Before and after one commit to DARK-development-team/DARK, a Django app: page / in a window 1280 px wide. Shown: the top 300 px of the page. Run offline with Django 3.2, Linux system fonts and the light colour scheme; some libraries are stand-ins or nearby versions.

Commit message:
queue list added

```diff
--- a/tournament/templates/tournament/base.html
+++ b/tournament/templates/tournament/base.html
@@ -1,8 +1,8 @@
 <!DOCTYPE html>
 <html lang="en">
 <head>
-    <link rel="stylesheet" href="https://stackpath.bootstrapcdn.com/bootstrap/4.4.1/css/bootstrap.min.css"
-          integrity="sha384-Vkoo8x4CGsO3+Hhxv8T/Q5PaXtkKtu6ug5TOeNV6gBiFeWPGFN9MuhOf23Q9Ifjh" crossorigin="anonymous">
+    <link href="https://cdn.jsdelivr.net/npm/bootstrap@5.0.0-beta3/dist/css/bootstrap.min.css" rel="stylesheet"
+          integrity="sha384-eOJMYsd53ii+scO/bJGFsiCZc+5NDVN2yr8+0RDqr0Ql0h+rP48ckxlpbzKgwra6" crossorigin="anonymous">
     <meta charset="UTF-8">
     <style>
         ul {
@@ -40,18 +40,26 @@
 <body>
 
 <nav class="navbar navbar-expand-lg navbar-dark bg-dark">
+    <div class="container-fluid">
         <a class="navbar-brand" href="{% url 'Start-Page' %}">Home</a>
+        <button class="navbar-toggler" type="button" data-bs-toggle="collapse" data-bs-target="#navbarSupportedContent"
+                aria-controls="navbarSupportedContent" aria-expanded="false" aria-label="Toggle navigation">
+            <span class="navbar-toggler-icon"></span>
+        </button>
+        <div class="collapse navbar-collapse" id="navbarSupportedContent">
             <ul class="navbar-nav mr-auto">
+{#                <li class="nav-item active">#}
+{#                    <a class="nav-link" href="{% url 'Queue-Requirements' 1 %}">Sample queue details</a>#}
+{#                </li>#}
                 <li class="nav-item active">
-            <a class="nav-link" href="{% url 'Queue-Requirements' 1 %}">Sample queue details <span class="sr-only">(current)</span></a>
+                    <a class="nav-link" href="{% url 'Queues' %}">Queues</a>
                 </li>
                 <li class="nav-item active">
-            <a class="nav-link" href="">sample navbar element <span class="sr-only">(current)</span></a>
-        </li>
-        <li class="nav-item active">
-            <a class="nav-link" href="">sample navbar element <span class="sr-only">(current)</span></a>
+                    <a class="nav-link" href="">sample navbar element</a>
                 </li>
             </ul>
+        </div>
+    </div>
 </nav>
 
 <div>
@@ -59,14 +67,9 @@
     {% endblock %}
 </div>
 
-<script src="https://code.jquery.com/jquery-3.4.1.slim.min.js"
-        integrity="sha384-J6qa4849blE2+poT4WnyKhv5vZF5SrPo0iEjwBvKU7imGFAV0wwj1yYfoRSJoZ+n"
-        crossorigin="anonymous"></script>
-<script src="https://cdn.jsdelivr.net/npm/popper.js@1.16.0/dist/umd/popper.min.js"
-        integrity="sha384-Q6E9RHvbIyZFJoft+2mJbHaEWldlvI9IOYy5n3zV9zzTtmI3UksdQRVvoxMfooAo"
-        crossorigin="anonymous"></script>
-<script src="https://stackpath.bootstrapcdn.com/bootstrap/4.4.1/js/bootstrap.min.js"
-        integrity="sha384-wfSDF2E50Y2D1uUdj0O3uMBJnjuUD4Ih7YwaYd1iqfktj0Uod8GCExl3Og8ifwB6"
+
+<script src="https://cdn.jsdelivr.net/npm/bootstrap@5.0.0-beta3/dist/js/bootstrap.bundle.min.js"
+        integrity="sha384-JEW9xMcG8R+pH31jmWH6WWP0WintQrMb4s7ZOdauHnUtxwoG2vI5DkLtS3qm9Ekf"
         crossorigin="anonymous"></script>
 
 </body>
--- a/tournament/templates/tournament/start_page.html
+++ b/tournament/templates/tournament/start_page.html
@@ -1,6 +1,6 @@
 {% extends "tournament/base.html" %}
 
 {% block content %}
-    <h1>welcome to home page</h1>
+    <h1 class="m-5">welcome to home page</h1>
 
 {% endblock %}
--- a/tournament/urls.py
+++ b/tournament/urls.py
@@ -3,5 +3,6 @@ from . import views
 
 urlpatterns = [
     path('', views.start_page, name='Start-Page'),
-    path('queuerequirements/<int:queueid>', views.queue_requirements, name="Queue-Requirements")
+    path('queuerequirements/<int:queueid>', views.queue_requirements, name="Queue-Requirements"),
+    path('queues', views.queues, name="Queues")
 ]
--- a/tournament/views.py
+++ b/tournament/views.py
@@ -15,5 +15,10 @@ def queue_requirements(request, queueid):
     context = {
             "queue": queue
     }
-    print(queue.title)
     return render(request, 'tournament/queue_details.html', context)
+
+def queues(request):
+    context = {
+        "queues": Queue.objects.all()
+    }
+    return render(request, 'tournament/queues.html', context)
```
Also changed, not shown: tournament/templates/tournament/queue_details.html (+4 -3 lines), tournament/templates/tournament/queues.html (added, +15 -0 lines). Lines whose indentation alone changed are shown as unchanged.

******************************

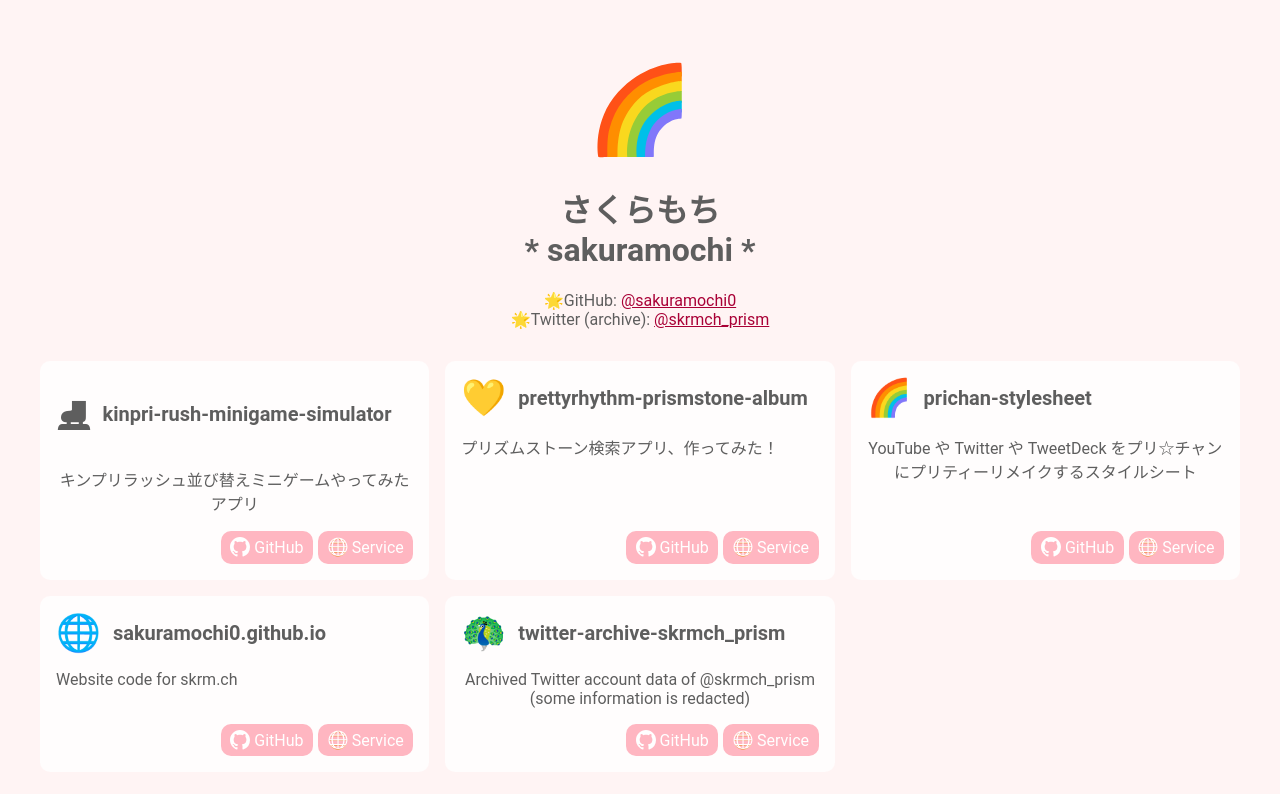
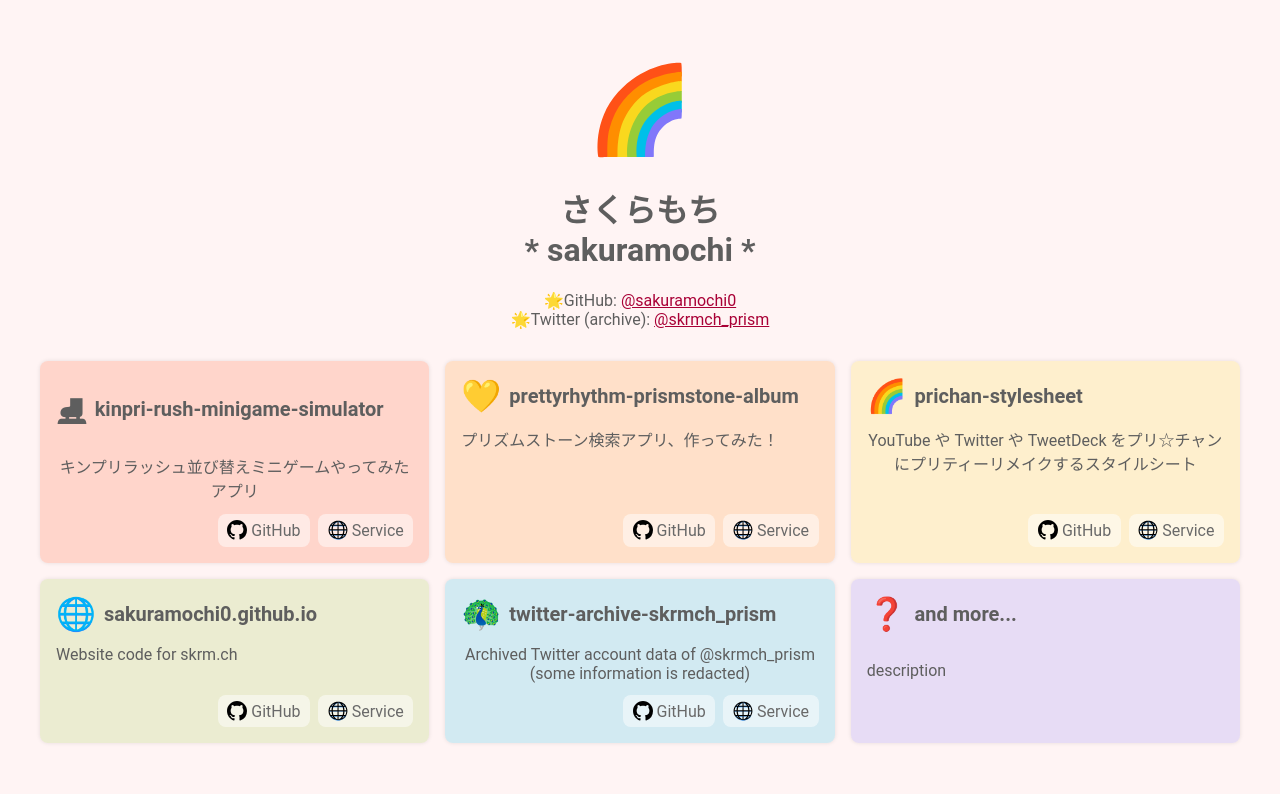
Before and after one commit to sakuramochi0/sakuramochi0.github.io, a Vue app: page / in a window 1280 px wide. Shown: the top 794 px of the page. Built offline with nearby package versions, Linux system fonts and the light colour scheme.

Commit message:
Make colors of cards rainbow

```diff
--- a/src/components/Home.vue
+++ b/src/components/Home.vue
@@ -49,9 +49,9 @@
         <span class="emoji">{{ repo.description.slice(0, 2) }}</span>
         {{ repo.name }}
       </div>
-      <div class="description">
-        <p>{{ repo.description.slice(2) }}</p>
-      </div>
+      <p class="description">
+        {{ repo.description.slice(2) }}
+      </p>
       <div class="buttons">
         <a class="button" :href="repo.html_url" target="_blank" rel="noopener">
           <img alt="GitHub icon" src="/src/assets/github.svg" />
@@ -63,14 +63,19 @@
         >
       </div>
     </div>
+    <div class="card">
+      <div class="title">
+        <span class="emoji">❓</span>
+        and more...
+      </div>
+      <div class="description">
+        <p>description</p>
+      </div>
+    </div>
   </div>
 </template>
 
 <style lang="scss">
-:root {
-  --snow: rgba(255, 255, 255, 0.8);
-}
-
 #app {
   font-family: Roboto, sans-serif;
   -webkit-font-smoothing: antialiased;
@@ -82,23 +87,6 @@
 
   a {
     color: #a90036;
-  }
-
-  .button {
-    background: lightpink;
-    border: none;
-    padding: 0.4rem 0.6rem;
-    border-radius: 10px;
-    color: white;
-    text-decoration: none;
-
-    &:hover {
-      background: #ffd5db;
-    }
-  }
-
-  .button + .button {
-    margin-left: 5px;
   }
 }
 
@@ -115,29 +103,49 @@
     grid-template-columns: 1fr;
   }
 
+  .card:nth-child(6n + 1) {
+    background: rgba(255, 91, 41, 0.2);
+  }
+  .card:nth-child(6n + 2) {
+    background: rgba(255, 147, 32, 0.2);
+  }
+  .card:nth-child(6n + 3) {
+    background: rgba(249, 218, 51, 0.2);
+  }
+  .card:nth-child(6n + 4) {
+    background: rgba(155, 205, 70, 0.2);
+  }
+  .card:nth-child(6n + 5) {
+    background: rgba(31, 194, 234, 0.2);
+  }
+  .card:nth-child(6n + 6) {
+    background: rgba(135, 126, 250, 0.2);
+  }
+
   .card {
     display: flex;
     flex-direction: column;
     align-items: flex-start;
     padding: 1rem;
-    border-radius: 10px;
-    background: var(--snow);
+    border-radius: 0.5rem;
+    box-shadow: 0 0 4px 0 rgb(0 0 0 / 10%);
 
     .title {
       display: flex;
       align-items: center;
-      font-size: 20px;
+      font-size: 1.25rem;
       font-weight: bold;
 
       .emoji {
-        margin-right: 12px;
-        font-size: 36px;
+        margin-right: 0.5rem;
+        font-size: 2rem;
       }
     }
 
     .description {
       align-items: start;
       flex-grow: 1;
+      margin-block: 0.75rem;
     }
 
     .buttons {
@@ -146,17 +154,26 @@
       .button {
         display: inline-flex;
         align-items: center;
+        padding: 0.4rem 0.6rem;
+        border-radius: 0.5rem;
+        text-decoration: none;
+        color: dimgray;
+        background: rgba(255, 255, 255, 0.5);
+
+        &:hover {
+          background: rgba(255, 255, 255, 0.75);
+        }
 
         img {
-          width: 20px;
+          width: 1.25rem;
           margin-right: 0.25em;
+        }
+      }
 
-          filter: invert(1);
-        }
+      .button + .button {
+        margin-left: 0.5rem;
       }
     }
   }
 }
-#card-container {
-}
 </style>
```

******************************

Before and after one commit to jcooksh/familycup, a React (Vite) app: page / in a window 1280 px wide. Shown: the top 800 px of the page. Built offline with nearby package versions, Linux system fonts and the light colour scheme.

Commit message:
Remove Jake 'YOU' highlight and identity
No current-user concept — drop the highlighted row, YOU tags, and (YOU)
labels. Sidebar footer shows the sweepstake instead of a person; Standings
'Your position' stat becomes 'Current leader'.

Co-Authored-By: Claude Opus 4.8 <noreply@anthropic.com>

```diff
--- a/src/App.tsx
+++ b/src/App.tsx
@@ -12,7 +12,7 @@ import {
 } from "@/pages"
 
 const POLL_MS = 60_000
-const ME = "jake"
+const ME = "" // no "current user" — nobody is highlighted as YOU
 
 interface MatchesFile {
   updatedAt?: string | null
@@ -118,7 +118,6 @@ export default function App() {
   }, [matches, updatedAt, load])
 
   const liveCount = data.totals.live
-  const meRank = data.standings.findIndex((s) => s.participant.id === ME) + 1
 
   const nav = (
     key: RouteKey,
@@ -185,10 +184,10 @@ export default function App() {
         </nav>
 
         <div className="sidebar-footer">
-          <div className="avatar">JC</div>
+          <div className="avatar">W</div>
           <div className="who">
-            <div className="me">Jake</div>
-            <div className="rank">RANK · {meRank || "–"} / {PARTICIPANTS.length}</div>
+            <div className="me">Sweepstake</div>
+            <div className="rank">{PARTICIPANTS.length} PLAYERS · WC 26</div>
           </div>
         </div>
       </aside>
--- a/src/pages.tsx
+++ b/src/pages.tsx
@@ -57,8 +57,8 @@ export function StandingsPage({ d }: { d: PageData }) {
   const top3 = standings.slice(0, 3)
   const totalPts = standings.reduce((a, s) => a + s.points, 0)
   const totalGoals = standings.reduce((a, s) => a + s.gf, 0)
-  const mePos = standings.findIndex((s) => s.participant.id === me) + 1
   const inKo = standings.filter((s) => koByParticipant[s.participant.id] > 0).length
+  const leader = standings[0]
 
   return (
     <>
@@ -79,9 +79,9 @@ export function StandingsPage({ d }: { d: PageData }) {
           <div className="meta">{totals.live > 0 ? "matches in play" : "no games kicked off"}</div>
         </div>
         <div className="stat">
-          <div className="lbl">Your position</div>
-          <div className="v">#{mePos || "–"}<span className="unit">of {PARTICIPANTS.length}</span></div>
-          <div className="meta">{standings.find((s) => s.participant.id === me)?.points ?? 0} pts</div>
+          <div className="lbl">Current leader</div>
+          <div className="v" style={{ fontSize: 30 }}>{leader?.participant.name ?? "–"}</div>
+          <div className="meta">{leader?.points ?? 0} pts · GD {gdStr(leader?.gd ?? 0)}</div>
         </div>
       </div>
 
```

******************************

# PROBLEM REQUIREMENTS
Check every line above for the string "background", and copy the ones that have it.

# EXPECTED ANSWER
-    background: lightpink;
-      background: #ffd5db;
+    background: rgba(255, 91, 41, 0.2);
+    background: rgba(255, 147, 32, 0.2);
+    background: rgba(249, 218, 51, 0.2);
+    background: rgba(155, 205, 70, 0.2);
+    background: rgba(31, 194, 234, 0.2);
+    background: rgba(135, 126, 250, 0.2);
-    background: var(--snow);
+        background: rgba(255, 255, 255, 0.5);
+          background: rgba(255, 255, 255, 0.75);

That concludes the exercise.